[Start of Attachment]
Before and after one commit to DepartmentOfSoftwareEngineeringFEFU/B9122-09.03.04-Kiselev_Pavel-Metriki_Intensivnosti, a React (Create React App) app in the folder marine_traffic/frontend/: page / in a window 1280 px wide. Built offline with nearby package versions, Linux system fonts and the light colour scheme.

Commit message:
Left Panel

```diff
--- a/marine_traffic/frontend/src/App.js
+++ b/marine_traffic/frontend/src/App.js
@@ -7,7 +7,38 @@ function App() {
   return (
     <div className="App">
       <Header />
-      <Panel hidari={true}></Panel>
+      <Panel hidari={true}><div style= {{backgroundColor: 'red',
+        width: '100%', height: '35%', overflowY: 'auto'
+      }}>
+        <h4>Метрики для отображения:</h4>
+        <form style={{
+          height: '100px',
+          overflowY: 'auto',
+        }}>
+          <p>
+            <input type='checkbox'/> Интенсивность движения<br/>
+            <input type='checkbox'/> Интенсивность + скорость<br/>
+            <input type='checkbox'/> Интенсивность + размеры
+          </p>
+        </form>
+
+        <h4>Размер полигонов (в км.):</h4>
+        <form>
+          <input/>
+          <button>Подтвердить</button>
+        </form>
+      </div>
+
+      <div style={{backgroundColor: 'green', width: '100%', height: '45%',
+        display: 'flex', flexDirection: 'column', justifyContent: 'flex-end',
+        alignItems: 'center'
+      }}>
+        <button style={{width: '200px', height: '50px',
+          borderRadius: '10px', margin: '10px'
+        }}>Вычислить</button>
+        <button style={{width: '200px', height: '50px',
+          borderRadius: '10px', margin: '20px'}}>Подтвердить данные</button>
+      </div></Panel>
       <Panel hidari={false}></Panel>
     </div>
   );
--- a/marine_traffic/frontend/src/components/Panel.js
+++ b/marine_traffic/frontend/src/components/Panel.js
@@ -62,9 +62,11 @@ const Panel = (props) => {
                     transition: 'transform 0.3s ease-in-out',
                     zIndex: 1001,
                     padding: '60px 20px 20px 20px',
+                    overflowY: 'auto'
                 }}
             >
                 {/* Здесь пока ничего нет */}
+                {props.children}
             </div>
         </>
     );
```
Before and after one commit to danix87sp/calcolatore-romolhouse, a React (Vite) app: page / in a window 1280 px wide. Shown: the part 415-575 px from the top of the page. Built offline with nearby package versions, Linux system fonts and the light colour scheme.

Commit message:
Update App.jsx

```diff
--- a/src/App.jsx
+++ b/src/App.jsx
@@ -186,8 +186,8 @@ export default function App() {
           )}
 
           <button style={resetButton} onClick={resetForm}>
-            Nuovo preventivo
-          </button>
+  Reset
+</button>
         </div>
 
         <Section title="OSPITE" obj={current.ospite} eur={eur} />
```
[End of Attachment]
Output the material verbatim, including every line.

**Worked solution:**
Before and after one commit to DepartmentOfSoftwareEngineeringFEFU/B9122-09.03.04-Kiselev_Pavel-Metriki_Intensivnosti, a React (Create React App) app in the folder marine_traffic/frontend/: page / in a window 1280 px wide. Built offline with nearby package versions, Linux system fonts and the light colour scheme.

Commit message:
Left Panel

```diff
--- a/marine_traffic/frontend/src/App.js
+++ b/marine_traffic/frontend/src/App.js
@@ -7,7 +7,38 @@ function App() {
   return (
     <div className="App">
       <Header />
-      <Panel hidari={true}></Panel>
+      <Panel hidari={true}><div style= {{backgroundColor: 'red',
+        width: '100%', height: '35%', overflowY: 'auto'
+      }}>
+        <h4>Метрики для отображения:</h4>
+        <form style={{
+          height: '100px',
+          overflowY: 'auto',
+        }}>
+          <p>
+            <input type='checkbox'/> Интенсивность движения<br/>
+            <input type='checkbox'/> Интенсивность + скорость<br/>
+            <input type='checkbox'/> Интенсивность + размеры
+          </p>
+        </form>
+
+        <h4>Размер полигонов (в км.):</h4>
+        <form>
+          <input/>
+          <button>Подтвердить</button>
+        </form>
+      </div>
+
+      <div style={{backgroundColor: 'green', width: '100%', height: '45%',
+        display: 'flex', flexDirection: 'column', justifyContent: 'flex-end',
+        alignItems: 'center'
+      }}>
+        <button style={{width: '200px', height: '50px',
+          borderRadius: '10px', margin: '10px'
+        }}>Вычислить</button>
+        <button style={{width: '200px', height: '50px',
+          borderRadius: '10px', margin: '20px'}}>Подтвердить данные</button>
+      </div></Panel>
       <Panel hidari={false}></Panel>
     </div>
   );
--- a/marine_traffic/frontend/src/components/Panel.js
+++ b/marine_traffic/frontend/src/components/Panel.js
@@ -62,9 +62,11 @@ const Panel = (props) => {
                     transition: 'transform 0.3s ease-in-out',
                     zIndex: 1001,
                     padding: '60px 20px 20px 20px',
+                    overflowY: 'auto'
                 }}
             >
                 {/* Здесь пока ничего нет */}
+                {props.children}
             </div>
         </>
     );
```
Before and after one commit to danix87sp/calcolatore-romolhouse, a React (Vite) app: page / in a window 1280 px wide. Shown: the part 415-575 px from the top of the page. Built offline with nearby package versions, Linux system fonts and the light colour scheme.

Commit message:
Update App.jsx

```diff
--- a/src/App.jsx
+++ b/src/App.jsx
@@ -186,8 +186,8 @@ export default function App() {
           )}
 
           <button style={resetButton} onClick={resetForm}>
-            Nuovo preventivo
-          </button>
+  Reset
+</button>
         </div>
 
         <Section title="OSPITE" obj={current.ospite} eur={eur} />
```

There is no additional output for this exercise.